Reproduce every line in the listing that contains the word "center".

* _Data for the task_:
━━━━━━━━━━━━━━━━━━━━

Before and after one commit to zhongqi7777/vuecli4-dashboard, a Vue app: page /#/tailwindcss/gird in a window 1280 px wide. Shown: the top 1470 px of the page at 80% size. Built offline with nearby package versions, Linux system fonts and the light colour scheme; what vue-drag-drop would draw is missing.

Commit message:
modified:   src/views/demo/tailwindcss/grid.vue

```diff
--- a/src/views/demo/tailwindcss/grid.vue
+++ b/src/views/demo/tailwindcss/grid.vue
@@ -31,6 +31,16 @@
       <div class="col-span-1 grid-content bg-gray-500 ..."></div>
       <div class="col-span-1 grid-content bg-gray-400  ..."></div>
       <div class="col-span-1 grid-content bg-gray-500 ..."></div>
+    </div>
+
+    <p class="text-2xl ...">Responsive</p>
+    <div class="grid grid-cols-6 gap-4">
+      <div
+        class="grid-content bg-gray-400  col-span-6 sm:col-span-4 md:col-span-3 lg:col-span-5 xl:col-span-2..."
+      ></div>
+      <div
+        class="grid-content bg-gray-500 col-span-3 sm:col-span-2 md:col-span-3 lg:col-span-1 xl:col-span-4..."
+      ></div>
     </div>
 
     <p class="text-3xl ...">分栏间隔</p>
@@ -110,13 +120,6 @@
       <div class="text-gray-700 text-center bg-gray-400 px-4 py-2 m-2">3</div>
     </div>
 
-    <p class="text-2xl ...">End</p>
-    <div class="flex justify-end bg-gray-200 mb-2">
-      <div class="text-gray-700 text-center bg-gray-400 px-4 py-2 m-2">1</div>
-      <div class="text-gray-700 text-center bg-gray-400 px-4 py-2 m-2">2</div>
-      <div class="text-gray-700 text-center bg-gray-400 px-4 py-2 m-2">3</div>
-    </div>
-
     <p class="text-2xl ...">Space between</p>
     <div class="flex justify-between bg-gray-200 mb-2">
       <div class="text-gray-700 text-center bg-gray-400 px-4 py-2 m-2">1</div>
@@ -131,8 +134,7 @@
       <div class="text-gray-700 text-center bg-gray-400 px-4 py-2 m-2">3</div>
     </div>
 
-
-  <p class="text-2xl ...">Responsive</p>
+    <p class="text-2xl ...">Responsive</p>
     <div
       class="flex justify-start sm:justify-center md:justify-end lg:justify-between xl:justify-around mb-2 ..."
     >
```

━━━━━━━━━━━━━━━━━━━━

* _Completed exercise_:
       <div class="text-gray-700 text-center bg-gray-400 px-4 py-2 m-2">3</div>
-      <div class="text-gray-700 text-center bg-gray-400 px-4 py-2 m-2">1</div>
-      <div class="text-gray-700 text-center bg-gray-400 px-4 py-2 m-2">2</div>
-      <div class="text-gray-700 text-center bg-gray-400 px-4 py-2 m-2">3</div>
       <div class="text-gray-700 text-center bg-gray-400 px-4 py-2 m-2">1</div>
       <div class="text-gray-700 text-center bg-gray-400 px-4 py-2 m-2">3</div>
       class="flex justify-start sm:justify-center md:justify-end lg:justify-between xl:justify-around mb-2 ..."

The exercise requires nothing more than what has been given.